It’s fair to say the mayoral contest has come to the single issue of Robert Street.
What happens when a one-issue race becomes a no-issue race? That gets difficult when the whole project is up in the air.
So we’re left to decide our vote based on a few misleading statements about an issue that’s now up in the air?
The West St. Paul Mayor Race Gets Better
But it gets even better as the West St. Paul mayor race heats up on Facebook.
Meisinger posted an update to his Facebok page last week, throwing down on Zanmiller and accusing others of cyber-bullying. The comments, as you can imagine, are the usual mess of public hilarity and harsh judgment.
We Need Better Election Coverage
What this whole mess makes painfully clear is that we need better election coverage. Especially in local elections. I’ve been complaining for years about candidates not having websites (in this case both candidates seem to be relying on Facebook), though this instance has made it clear that candidate info isn’t enough.
It is an improvement that both candidates are online and answering questions (except perhaps for questions from cyber-bullies). I received answers to my questions from both candidates within hours.
But it still needs to be better. I wish we had local election coverage that could seriously question the candidates, push back on their claims and get to the root issues.
Sadly, I suppose that’s politics. It’s the same at the local level as it is at the top.
As for Robert Street, the project is in limbo, but Zanmiller offers us the latest update.
Update: Blocked for Questions
Just when the West. St. Paul mayor race seemed crazy enough, it gets better. David Meisinger now appears to be banning anyone who questions him from his Meisinger for Mayor Facebook page.
I asked him questions. Now I’m banned from his Facebook page. Huh?
I didn’t think asking questions was cyber-bullying or slander or anything of the sort. Asking someone running for public office to clarify their position shouldn’t be out of bounds.
I had asked a couple questions (answers quoted above for a few) and then asked him for clarification when he misconstrued the latest city council meeting. That’s it.
And I’m not the only one.
Meisinger posted a photo of one of his campaign signs graffitied (sad to see someone defacing signs for anyone—not cool) and realized all of this Facebook banning was happening when I tried to comment. Instead I shared the image to a West St. Paul group and other people chimed in that they’ve also been banned. For asking their mayoral candidate questions.
And it’s not the only thread about it. There’s also the passive aggressive dig. Or the question about an implied endorsement, which turns out to be entirely misleading). And best of all—the time Meisinger deleted comments from a current city council member. Ouch.
I feel like an idiot whining about an election in a town of less than 20,000 people. But it seems even crazier for a candidate to be doing this kind of stuff.
Another Update: Questionnaires

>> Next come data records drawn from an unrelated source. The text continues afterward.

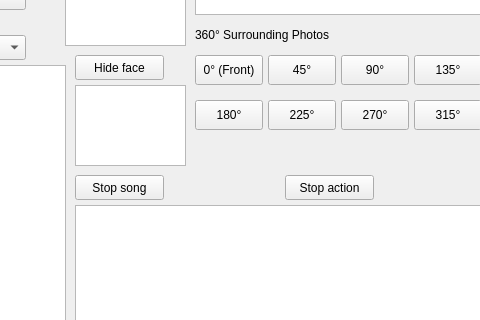
First picture: the form in Server/Zenbo/mainwindow.ui, repository yangchihyuan/RobotNurseHelper, before the edit; both pictures show x 275 to 755 and y 415 to 735 of the 1126 by 857 pixel window.
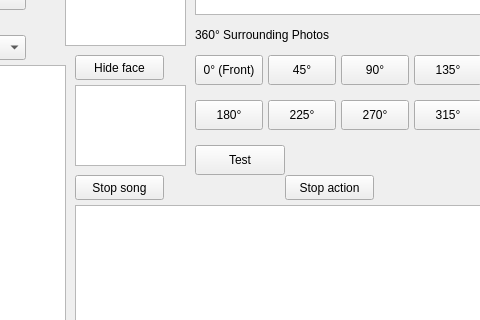
Second picture: the form after the edit.

Diff of the .ui file:
```diff
--- a/Server/Zenbo/mainwindow.ui
+++ b/Server/Zenbo/mainwindow.ui
@@ -635,6 +635,19 @@
        <string>315°</string>
       </property>
      </widget>
+     <widget class="QPushButton" name="pushButton_test">
+      <property name="geometry">
+       <rect>
+        <x>470</x>
+        <y>560</y>
+        <width>90</width>
+        <height>30</height>
+       </rect>
+      </property>
+      <property name="text">
+       <string>Test</string>
+      </property>
+     </widget>
    <widget class="QLabel" name="label_22">
     <property name="geometry">
      <rect>
```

The Dakota County Regional Chamber of Commerce has questionnaires from the candidates. That might help give some additional info.
It’s not clear when these responses were given, but Meisinger is pushing the same misleading lines about no public meetings, transparency and business support that I addressed above.
Interestingly, Zanmiller claims the St. Paul Building Trades endorsement while Meisinger says his endorsement from them is “pending.”
More Updates: Building Trades Endorsement
Here’s some clarity on the Building Trades endorsement:
“The St. Paul Building & Construction Trades Council has endorsed John Zanmiller for West St. Paul Mayor,” says Deb Fehrman, secretary for St. Paul Building Trades.